Jacques Cousteau was a pioneer in deep-sea exploration. You may recognize pictures of him in his signature red hat from Wes Anderson’s LIFE AQUATIC WITH STEVE ZISSOU, in which Bill Murray plays a character inspired by Cousteau. Cousteau invented the aquatic gear—from the aqua-lung to an experimental underwater vehicle—needed to dive deep. He was also a filmmaker in his own right. His grandson, Fabien Cousteau, continues his legacy. In 2014 he spent 31 days based out of a domicile on the ocean floor collecting samples; he proved that explorers could now live for extended periods of time in houses below the surface.

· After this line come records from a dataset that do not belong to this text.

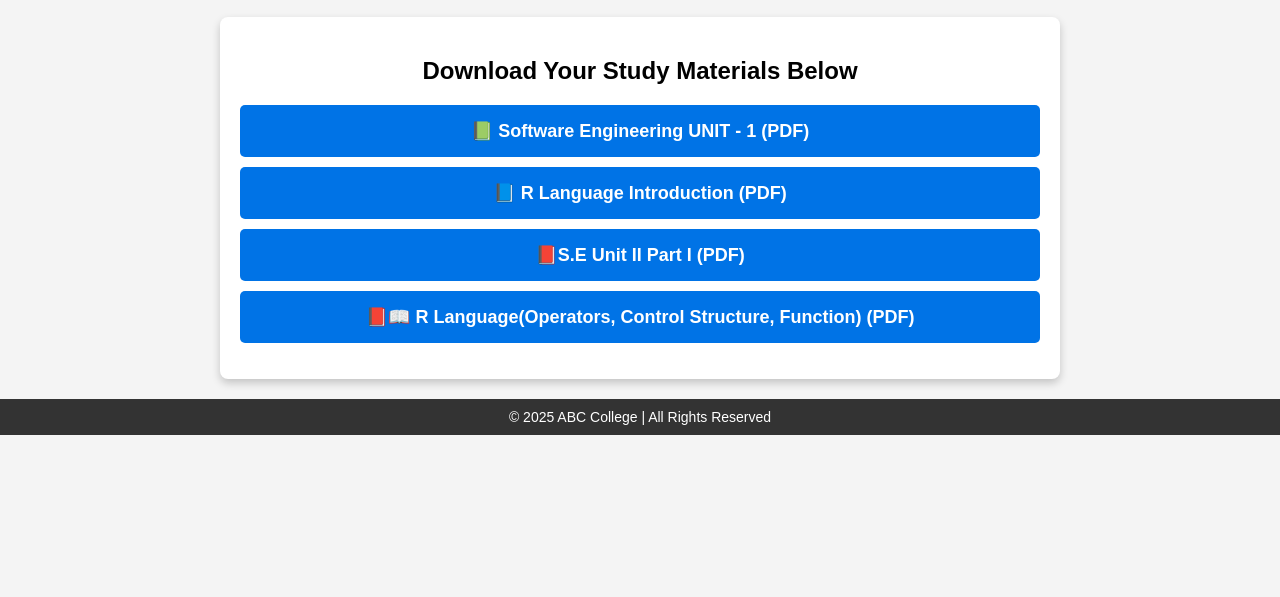
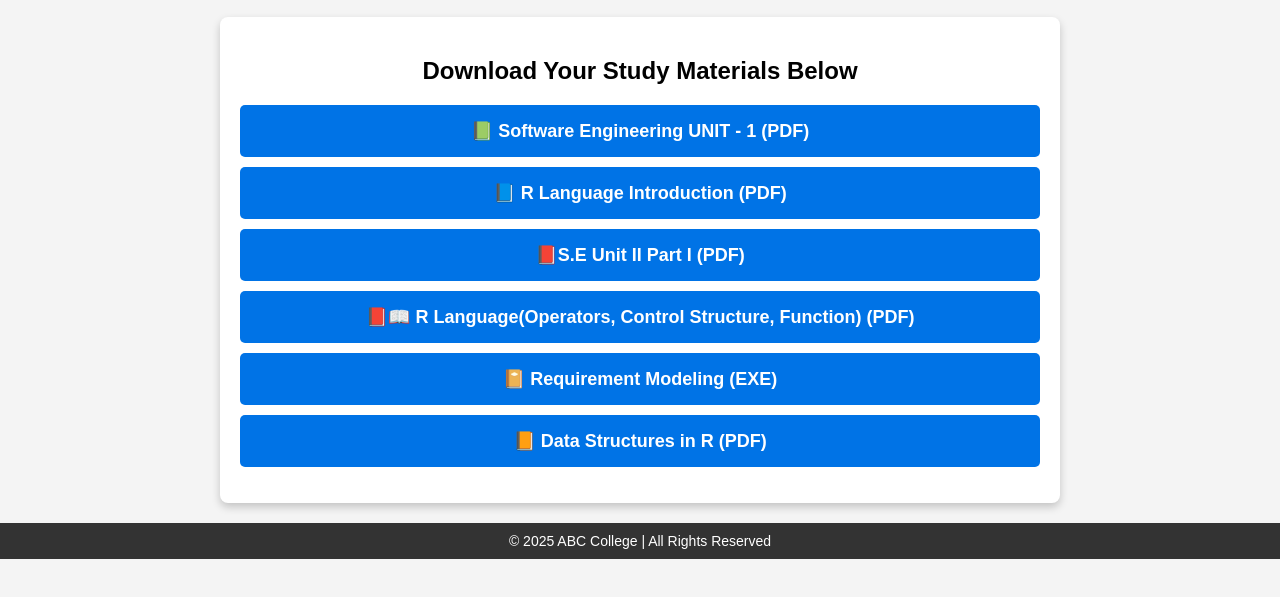
Before and after one commit to rajpus/mca24, a plain HTML site: page index.html in a window 1280 px wide. Shown: the part 71-668 px from the top of the page. Drawn offline with Linux system fonts and the light colour scheme.

Commit message:
Add files via upload

```diff
--- a/index.html
+++ b/index.html
@@ -97,17 +97,17 @@
 
  <li><a href="https://drive.google.com/file/d/1nwrrQ3HwZT19JfzUBpAghr8s5ObMWsaJ/view?usp=sharing" target="_blank">📕📖 R Language(Operators, Control Structure, Function) (PDF)</a></li>
 
-<!--
- <li><a href="https://drive.google.com/file/d/182tetyYBgFblDoy3FzWoM72qyWdF9Ua7/view?usp=sharing" target="_blank">📔 QBASIC INSTALLER (EXE)</a></li>
+<li><a href="https://drive.google.com/file/d/1UgGpn7AL9yJbcG4ng6YK1Q-hPmBBSQfX/view?usp=sharing" target="_blank">📔 Requirement Modeling (EXE)</a></li>
 
 
+<li><a href="https://drive.google.com/file/d/1MgeiJGpgjr3kOF0sXufD77ZuPZIcoDjW/view?usp=sharing" target="_blank">📙 Data Structures in R (PDF)</a></li>
 
-<li><a href="https://drive.google.com/file/d/17DcZxQA1dHBDgrdawGwyd872CPSd1zMH/view?usp=sharing
-" target="_blank">📙 Programming in Qbasic Ebook (PDF)</a></li>
-            <li><a href="https://drive.google.com/file/d/15vCYpjrp99K_hhTW5em37Ry49dI2TSHu/view?usp=sharing
-" target="_blank">📒 Programming in Quick Basic Ebook (PDF)</a></li>
-            <li><a href="https://drive.google.com/file/d/182tetyYBgFblDoy3FzWoM72qyWdF9Ua7/view?usp=sharing" target="_blank">📔 QBASIC INSTALLER (EXE)</a></li>
-            <li><a href="https://drive.google.com/file/d/1F5guDopEYMMeIKjxQU-JlipMcJ7D7AsG/view?usp=sharing" target="_blank">📑 QUICK BASIC INSTALLER (EXE)</a></li>
+<!--
+
+<li><a href="https://drive.google.com/file/d/15vCYpjrp99K_hhTW5em37Ry49dI2TSHu/view?usp=sharing" target="_blank">📒 Programming in Quick Basic Ebook (PDF)</a></li>
+
+<li><a href="https://drive.google.com/file/d/182tetyYBgFblDoy3FzWoM72qyWdF9Ua7/view?usp=sharing" target="_blank">📔 QBASIC INSTALLER (EXE)</a></li>
+<li><a href="https://drive.google.com/file/d/1F5guDopEYMMeIKjxQU-JlipMcJ7D7AsG/view?usp=sharing" target="_blank">📑 QUICK BASIC INSTALLER (EXE)</a></li>
 
             <li><a href="https://drive.google.com/file/d/1Kcu1y1QL3QT6H6_NXTz-BAhwVi9p4mO5/view?usp=sharing" target="_blank">📂 Variables and Data types (PDF)</a></li>
             <li><a href="https://drive.google.com/file/d/1NlQ7TKPNKM966JYGpBSKS-tcop98oGUp/view?usp=sharing" target="_blank">📜 Input and Output (PDF)</a></li>
```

He spoke on SCIENCE GOES TO THE MOVIES about his explorations, IN THE HEART OF THE SEA, and his grandfather’s legacy.

SCIENCE GOES TO THE MOVIES is broadcast on CUNY TV and is made possible by a grant from the Alfred P. Sloan Foundation. This is the sixth episode of Season 2. The entire episode is available to stream below. Science & Film has previously covered episodes on genomics and nanotechnology.

In another film clip produced by the Library Foundation of Los Angeles with support from the Sloan Foundation, neuroscientist Antonio Damasio speaks about his own profound experience of reading Moby Dick and explains the regions of the brain which are stimulated by reading a book.